Now the cool thing about trade shows like MacWorld is the thing that companies do to draw attention and get people into their booths. Beejive had their “booth babes” dress up as bees. And it was very memorable since I took this photo. I think they make some sort of instant-messaging client for the iPhone. See how that costuming has paid off in the mind of the consumer (me)?

Busy Bees at Beejive

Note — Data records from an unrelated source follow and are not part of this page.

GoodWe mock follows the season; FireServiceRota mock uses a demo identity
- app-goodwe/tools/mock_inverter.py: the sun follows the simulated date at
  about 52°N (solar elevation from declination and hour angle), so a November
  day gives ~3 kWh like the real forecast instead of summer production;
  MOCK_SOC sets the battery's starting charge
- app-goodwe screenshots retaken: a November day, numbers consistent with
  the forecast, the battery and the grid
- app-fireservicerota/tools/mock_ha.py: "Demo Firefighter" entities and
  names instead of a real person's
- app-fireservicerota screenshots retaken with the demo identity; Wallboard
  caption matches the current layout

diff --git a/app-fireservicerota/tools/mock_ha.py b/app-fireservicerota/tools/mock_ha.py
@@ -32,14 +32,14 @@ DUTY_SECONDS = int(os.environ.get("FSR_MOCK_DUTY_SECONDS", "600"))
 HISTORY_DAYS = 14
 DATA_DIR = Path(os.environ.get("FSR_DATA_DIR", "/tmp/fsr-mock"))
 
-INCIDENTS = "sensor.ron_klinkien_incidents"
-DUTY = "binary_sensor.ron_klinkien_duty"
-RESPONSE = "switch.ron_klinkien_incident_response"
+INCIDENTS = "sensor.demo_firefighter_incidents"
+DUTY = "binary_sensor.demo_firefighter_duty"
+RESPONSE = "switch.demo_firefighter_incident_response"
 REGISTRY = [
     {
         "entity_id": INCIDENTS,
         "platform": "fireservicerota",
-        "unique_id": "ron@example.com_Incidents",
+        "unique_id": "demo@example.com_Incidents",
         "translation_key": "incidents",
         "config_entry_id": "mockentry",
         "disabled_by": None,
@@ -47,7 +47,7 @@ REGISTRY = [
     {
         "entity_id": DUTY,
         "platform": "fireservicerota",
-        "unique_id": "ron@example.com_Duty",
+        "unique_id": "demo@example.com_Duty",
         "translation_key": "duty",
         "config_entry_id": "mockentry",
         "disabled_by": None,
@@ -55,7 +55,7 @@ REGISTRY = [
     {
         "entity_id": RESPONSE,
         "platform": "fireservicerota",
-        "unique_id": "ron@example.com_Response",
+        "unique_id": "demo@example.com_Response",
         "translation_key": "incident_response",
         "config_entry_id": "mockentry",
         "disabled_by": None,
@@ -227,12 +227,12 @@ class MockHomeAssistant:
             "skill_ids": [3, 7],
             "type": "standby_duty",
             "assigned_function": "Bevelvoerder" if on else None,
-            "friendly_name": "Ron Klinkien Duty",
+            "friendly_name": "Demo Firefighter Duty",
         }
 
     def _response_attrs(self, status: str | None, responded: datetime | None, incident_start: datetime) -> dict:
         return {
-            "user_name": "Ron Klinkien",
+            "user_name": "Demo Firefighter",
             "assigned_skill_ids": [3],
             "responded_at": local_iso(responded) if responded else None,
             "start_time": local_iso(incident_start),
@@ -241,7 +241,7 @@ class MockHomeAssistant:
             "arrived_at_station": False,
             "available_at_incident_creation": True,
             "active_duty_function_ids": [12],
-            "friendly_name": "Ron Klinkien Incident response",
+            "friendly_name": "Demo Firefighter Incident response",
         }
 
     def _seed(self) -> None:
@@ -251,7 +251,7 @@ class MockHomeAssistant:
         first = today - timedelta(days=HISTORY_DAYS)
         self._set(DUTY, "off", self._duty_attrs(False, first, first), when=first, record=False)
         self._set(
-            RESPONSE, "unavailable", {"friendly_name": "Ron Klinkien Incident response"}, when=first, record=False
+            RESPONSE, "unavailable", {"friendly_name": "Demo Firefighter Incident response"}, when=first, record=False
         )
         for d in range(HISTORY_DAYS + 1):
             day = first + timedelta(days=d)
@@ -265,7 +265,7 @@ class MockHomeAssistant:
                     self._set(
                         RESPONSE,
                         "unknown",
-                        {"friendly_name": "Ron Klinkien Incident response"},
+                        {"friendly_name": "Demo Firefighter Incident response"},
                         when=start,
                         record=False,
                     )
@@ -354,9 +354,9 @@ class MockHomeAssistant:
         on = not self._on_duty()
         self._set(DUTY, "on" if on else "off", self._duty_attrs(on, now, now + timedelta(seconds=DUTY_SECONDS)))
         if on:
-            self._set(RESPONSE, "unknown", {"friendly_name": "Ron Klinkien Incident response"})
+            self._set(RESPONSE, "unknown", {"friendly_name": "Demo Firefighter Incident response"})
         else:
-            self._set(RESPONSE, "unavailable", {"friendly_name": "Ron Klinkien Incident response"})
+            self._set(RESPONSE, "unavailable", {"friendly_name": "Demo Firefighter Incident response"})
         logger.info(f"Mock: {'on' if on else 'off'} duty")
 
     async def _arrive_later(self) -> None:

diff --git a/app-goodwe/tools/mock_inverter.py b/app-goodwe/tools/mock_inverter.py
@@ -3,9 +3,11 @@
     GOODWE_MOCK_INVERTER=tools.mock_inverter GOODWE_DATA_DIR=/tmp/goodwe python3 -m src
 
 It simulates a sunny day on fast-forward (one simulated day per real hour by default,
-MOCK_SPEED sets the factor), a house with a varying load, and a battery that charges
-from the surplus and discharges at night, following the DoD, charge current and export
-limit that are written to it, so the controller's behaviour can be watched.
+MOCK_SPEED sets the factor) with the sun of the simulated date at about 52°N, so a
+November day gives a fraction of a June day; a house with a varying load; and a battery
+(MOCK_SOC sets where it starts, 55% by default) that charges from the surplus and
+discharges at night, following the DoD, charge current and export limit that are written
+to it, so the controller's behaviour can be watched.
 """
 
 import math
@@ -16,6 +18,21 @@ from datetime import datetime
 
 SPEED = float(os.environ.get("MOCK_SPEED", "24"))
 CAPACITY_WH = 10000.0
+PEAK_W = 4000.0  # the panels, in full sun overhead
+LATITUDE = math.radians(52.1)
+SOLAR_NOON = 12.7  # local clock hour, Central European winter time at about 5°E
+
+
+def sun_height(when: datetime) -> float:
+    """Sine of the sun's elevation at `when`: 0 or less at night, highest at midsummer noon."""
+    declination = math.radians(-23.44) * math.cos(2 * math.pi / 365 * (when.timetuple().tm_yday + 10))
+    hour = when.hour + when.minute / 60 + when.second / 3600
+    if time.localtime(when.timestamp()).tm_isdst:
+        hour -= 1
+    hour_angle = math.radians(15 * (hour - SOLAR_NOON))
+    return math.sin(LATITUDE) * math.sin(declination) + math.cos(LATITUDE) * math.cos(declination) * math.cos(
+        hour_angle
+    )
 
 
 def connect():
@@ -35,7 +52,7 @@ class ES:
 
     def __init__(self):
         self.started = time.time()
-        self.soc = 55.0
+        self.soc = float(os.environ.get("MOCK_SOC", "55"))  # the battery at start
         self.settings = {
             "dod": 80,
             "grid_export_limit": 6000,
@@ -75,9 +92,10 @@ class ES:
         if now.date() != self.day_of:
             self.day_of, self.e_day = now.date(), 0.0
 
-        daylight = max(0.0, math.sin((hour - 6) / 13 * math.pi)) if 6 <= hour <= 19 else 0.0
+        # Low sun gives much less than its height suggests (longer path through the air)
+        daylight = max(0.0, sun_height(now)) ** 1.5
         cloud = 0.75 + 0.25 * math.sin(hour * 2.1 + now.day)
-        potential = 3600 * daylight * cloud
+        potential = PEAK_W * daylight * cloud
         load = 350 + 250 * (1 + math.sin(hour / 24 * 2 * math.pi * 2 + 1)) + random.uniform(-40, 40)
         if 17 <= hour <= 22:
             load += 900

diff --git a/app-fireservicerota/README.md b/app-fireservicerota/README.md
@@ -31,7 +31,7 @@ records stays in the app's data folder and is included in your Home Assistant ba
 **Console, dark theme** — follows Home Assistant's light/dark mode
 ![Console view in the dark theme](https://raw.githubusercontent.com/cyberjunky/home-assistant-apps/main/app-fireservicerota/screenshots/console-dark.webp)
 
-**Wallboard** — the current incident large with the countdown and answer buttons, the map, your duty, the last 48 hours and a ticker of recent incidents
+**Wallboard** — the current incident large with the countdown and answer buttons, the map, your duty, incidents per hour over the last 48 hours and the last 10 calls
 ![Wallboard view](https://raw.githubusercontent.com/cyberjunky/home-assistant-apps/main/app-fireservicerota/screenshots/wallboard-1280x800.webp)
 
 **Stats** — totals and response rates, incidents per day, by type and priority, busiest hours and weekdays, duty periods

Google took a different approach with this iPhone Charging Station. I didn’t need to use this but glad I had the option! It was funny to see people waiting to get charged up – one woman screamed at another guy that “your iPhone is finished” so she could get a turn. The guy charged up and demanded “No! See this… that means it isn’t charged yet!” Yeah! Duh!  The things people do for free electricity…   Google also had a British phone booth to use as a YouTube uploading station. I went in but couldn’t figure out how to use it, so I left.  Google would probably like me to mention their brand-new Mac version of the Picasa photo management app. But I don’t care, so I didn’t look at it.

iPhone Charging Station at Google's Booth

Here we go for the hands-down best booth at MacWorld. The Delicious Monster folks are know for their beautiful software, Delicious Library. And this year, they decorated their booth to look like the software itself. Plus, they had these girls dressed up as “Delicious Librarians” (no, I’m not kidding. They even had name badges that said Delicious Librarian). I guess there was something about this outfit that had some appeal for the MacWorld attendees.  And, giving credit where it is due, the librarians did seem to know their stuff.

Delicious Librarian

All in all, a great time at MacWorld Expo 2009!  All photos courtesy my iPhone.